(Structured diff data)
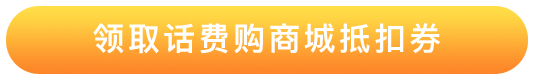
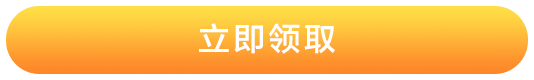
二月充值活动优化：按钮、提示文案、跳转链接

Changed region(s): [[0.1498, 0.275, 0.839, 0.675]]

diff --git a/src/js/main.js b/src/js/main.js
@@ -1,5 +1,5 @@
-//var origin = 'https://capp01.189.cn:6443';  //测试
-var origin = 'https://wapmkt.189.cn:7443';  //生产
+var origin = 'https://capp01.189.cn:6443';  //测试
+//var origin = 'https://wapmkt.189.cn:7443';  //生产
 var ticket = _Utils.getQueryParam('ticket');
 var system = _Utils.getSystemInfo();
 var backLink = origin + '/grep/prizeFebruary/index.html';
@@ -51,7 +51,7 @@ function onBtnGetRechargedClick () {
 }
 function onBtnGetClick () {
     try {
-        trk_wap_jt.trkAppButtonClick("领取话费购商城优惠券","pinganchongzhi-sy-cz-0_1","","","");
+        trk_wap_jt.trkAppButtonClick("立即领取","pinganchongzhi-sy-cz-0_1","","","");
     } catch (error) {}
     getEnvelope();
 }
@@ -70,18 +70,19 @@ function getEnvelope() {
                 case '10000':
                     $('.block-main').attr('class', 'block-main block-main-geted');
                     _Utils.showConfirm({
-                        info: '恭喜您获得话费购商城3元抵扣券',
+                        info: '恭喜您获得话费购商城',
                         tips: '*此抵扣券仅限权益券支付时使用',
-                        okBtnType: 'shopping',
+                        importantInfo: '3元抵扣券',
+                        okBtnType: 'use',
                         onOk: function () {
                             try {
-                                trk_wap_jt.trkAppButtonClick("点击前往话费购商城查看","pinganchongzhi-sy-tanch-0_1","","","");
+                                trk_wap_jt.trkAppButtonClick("前往使用","pinganchongzhi-sy-tanch-0_1","","","");
                             } catch (error) {}
                             goShopingMall();
                         }, 
                         onCancel: function () {
                             try {
-                                trk_wap_jt.trkAppButtonClick("点击前往话费购商城查看-关闭","pinganchongzhi-sy-tanch-0_2","","","");
+                                trk_wap_jt.trkAppButtonClick("前往使用-关闭","pinganchongzhi-sy-tanch-0_2","","","");
                             } catch (error) {}
                         }
                     });
@@ -121,8 +122,8 @@ function onBtnGoShoppingClick () {
     goShopingMall();
 }
 function goShopingMall () {
-    var link = 'https%3a%2f%2fe.189.cn%2fstore%2fexternal%2fredirect.do%3fred%3dhgr%26code%3d%24ticket%24';
-    goH5Page(link, '天翼话费购商城');
+    var link = 'https://e.189.cn/store/wap/newcoupon/index.html?t=huango-hfg#/couponOrder';
+    goH5Page(link, '话费购商城-优惠券列表页');
 }
 function onBanner4To5Click () {
     try {

diff --git a/src/js/utils.js b/src/js/utils.js
@@ -45,6 +45,7 @@ var _Utils = {
       '<div class="confirm">' +
         '<div class="confirm-content">' +
             '<div class="confirm-info"></div>' +
+            '<div class="confirm-importantInfo"></div>' +
             '<div class="confirm-tips"></div>' +
             '<div class="confirm-btn-ok"></div>' +
             '<div class="confirm-btn-cancel"></div>' +
@@ -53,11 +54,13 @@ var _Utils = {
     );
     $('body').append($confirm).css({ overflow: 'hidden' });
     var info = options.info;
+    var importantInfo = options.importantInfo;
     var tips = options.tips;
     var okBtnType = options.okBtnType;
     var onOk = options.onOk;
     var onCancel = options.onCancel;
     $('.confirm-info').text(info);
+    $('.confirm-importantInfo').text(importantInfo);
     $('.confirm-tips').text(tips);
     $('.confirm-btn-ok').addClass('confirm-btn-ok-' + okBtnType).on('click', function () {
       $confirm.remove();

diff --git a/src/css/components.css b/src/css/components.css
@@ -30,6 +30,17 @@
   color: #333333;
 }
 
+.confirm .confirm-content .confirm-importantInfo {
+  display: block;
+  font-size: 0.5rem;
+  font-weight: bold;
+  text-align: center;
+  color: #333333;
+  height: 0.555556rem;
+  line-height: 0.555556rem;
+  margin: -0.555556rem 0 0.083333rem;
+}
+
 .confirm .confirm-content .confirm-tips {
   display: block;
   font-size: 0.333333rem;
@@ -54,6 +65,10 @@
 
 .confirm .confirm-content .confirm-btn-ok.confirm-btn-ok-shopping {
   background-image: url(../images/modal-btn-shopping.png);
+}
+
+.confirm .confirm-content .confirm-btn-ok.confirm-btn-ok-use {
+  background-image: url(../images/modal-btn-use.png);
 }
 
 .confirm .confirm-content .confirm-btn-cancel {

diff --git a/src/sass/components.scss b/src/sass/components.scss
@@ -25,6 +25,16 @@
       text-align: center;
       color: #333333;
     }
+    .confirm-importantInfo {
+      display: block;
+      font-size: 36px;
+      font-weight: bold;
+      text-align: center;
+      color: #333333;
+      height: 40px;
+      line-height: 40px;
+      margin: -40px 0 6px;
+    }
     .confirm-tips {
       display: block;
       font-size: 24px;
@@ -45,6 +55,9 @@
       }
       &.confirm-btn-ok-shopping {
         background-image: url(../images/modal-btn-shopping.png);
+      }
+      &.confirm-btn-ok-use {
+        background-image: url(../images/modal-btn-use.png);
       }
     }
     .confirm-btn-cancel{

diff --git a/src/sass/main.scss b/src/sass/main.scss
@@ -92,7 +92,7 @@ div {
         background-image: url('../images/btn-get.png');
       }
       .btn-go-shopping {
-        background-image: url('../images/modal-btn-shopping.png');
+        background-image: url('../images/btn-shopping.png');
       }
     }
     .block-info {

diff --git a/src/css/main.css b/src/css/main.css
@@ -105,7 +105,7 @@ div {
 }
 
 .wrapper .content .block-main .btn-go-shopping {
-  background-image: url("../images/modal-btn-shopping.png");
+  background-image: url("../images/btn-shopping.png");
 }
 
 .wrapper .content .block-info {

--- Your instructions ---
What you produce should repeat the data word for word while omitting all images.

--- Task answer ---
二月充值活动优化：按钮、提示文案、跳转链接

Changed region(s): [[0.1498, 0.275, 0.839, 0.675]]

diff --git a/src/js/main.js b/src/js/main.js
@@ -1,5 +1,5 @@
-//var origin = 'https://capp01.189.cn:6443';  //测试
-var origin = 'https://wapmkt.189.cn:7443';  //生产
+var origin = 'https://capp01.189.cn:6443';  //测试
+//var origin = 'https://wapmkt.189.cn:7443';  //生产
 var ticket = _Utils.getQueryParam('ticket');
 var system = _Utils.getSystemInfo();
 var backLink = origin + '/grep/prizeFebruary/index.html';
@@ -51,7 +51,7 @@ function onBtnGetRechargedClick () {
 }
 function onBtnGetClick () {
     try {
-        trk_wap_jt.trkAppButtonClick("领取话费购商城优惠券","pinganchongzhi-sy-cz-0_1","","","");
+        trk_wap_jt.trkAppButtonClick("立即领取","pinganchongzhi-sy-cz-0_1","","","");
     } catch (error) {}
     getEnvelope();
 }
@@ -70,18 +70,19 @@ function getEnvelope() {
                 case '10000':
                     $('.block-main').attr('class', 'block-main block-main-geted');
                     _Utils.showConfirm({
-                        info: '恭喜您获得话费购商城3元抵扣券',
+                        info: '恭喜您获得话费购商城',
                         tips: '*此抵扣券仅限权益券支付时使用',
-                        okBtnType: 'shopping',
+                        importantInfo: '3元抵扣券',
+                        okBtnType: 'use',
                         onOk: function () {
                             try {
-                                trk_wap_jt.trkAppButtonClick("点击前往话费购商城查看","pinganchongzhi-sy-tanch-0_1","","","");
+                                trk_wap_jt.trkAppButtonClick("前往使用","pinganchongzhi-sy-tanch-0_1","","","");
                             } catch (error) {}
                             goShopingMall();
                         }, 
                         onCancel: function () {
                             try {
-                                trk_wap_jt.trkAppButtonClick("点击前往话费购商城查看-关闭","pinganchongzhi-sy-tanch-0_2","","","");
+                                trk_wap_jt.trkAppButtonClick("前往使用-关闭","pinganchongzhi-sy-tanch-0_2","","","");
                             } catch (error) {}
                         }
                     });
@@ -121,8 +122,8 @@ function onBtnGoShoppingClick () {
     goShopingMall();
 }
 function goShopingMall () {
-    var link = 'https%3a%2f%2fe.189.cn%2fstore%2fexternal%2fredirect.do%3fred%3dhgr%26code%3d%24ticket%24';
-    goH5Page(link, '天翼话费购商城');
+    var link = 'https://e.189.cn/store/wap/newcoupon/index.html?t=huango-hfg#/couponOrder';
+    goH5Page(link, '话费购商城-优惠券列表页');
 }
 function onBanner4To5Click () {
     try {

diff --git a/src/js/utils.js b/src/js/utils.js
@@ -45,6 +45,7 @@ var _Utils = {
       '<div class="confirm">' +
         '<div class="confirm-content">' +
             '<div class="confirm-info"></div>' +
+            '<div class="confirm-importantInfo"></div>' +
             '<div class="confirm-tips"></div>' +
             '<div class="confirm-btn-ok"></div>' +
             '<div class="confirm-btn-cancel"></div>' +
@@ -53,11 +54,13 @@ var _Utils = {
     );
     $('body').append($confirm).css({ overflow: 'hidden' });
     var info = options.info;
+    var importantInfo = options.importantInfo;
     var tips = options.tips;
     var okBtnType = options.okBtnType;
     var onOk = options.onOk;
     var onCancel = options.onCancel;
     $('.confirm-info').text(info);
+    $('.confirm-importantInfo').text(importantInfo);
     $('.confirm-tips').text(tips);
     $('.confirm-btn-ok').addClass('confirm-btn-ok-' + okBtnType).on('click', function () {
       $confirm.remove();

diff --git a/src/css/components.css b/src/css/components.css
@@ -30,6 +30,17 @@
   color: #333333;
 }
 
+.confirm .confirm-content .confirm-importantInfo {
+  display: block;
+  font-size: 0.5rem;
+  font-weight: bold;
+  text-align: center;
+  color: #333333;
+  height: 0.555556rem;
+  line-height: 0.555556rem;
+  margin: -0.555556rem 0 0.083333rem;
+}
+
 .confirm .confirm-content .confirm-tips {
   display: block;
   font-size: 0.333333rem;
@@ -54,6 +65,10 @@
 
 .confirm .confirm-content .confirm-btn-ok.confirm-btn-ok-shopping {
   background-image: url(../images/modal-btn-shopping.png);
+}
+
+.confirm .confirm-content .confirm-btn-ok.confirm-btn-ok-use {
+  background-image: url(../images/modal-btn-use.png);
 }
 
 .confirm .confirm-content .confirm-btn-cancel {

diff --git a/src/sass/components.scss b/src/sass/components.scss
@@ -25,6 +25,16 @@
       text-align: center;
       color: #333333;
     }
+    .confirm-importantInfo {
+      display: block;
+      font-size: 36px;
+      font-weight: bold;
+      text-align: center;
+      color: #333333;
+      height: 40px;
+      line-height: 40px;
+      margin: -40px 0 6px;
+    }
     .confirm-tips {
       display: block;
       font-size: 24px;
@@ -45,6 +55,9 @@
       }
       &.confirm-btn-ok-shopping {
         background-image: url(../images/modal-btn-shopping.png);
+      }
+      &.confirm-btn-ok-use {
+        background-image: url(../images/modal-btn-use.png);
       }
     }
     .confirm-btn-cancel{

diff --git a/src/sass/main.scss b/src/sass/main.scss
@@ -92,7 +92,7 @@ div {
         background-image: url('../images/btn-get.png');
       }
       .btn-go-shopping {
-        background-image: url('../images/modal-btn-shopping.png');
+        background-image: url('../images/btn-shopping.png');
       }
     }
     .block-info {

diff --git a/src/css/main.css b/src/css/main.css
@@ -105,7 +105,7 @@ div {
 }
 
 .wrapper .content .block-main .btn-go-shopping {
-  background-image: url("../images/modal-btn-shopping.png");
+  background-image: url("../images/btn-shopping.png");
 }
 
 .wrapper .content .block-info {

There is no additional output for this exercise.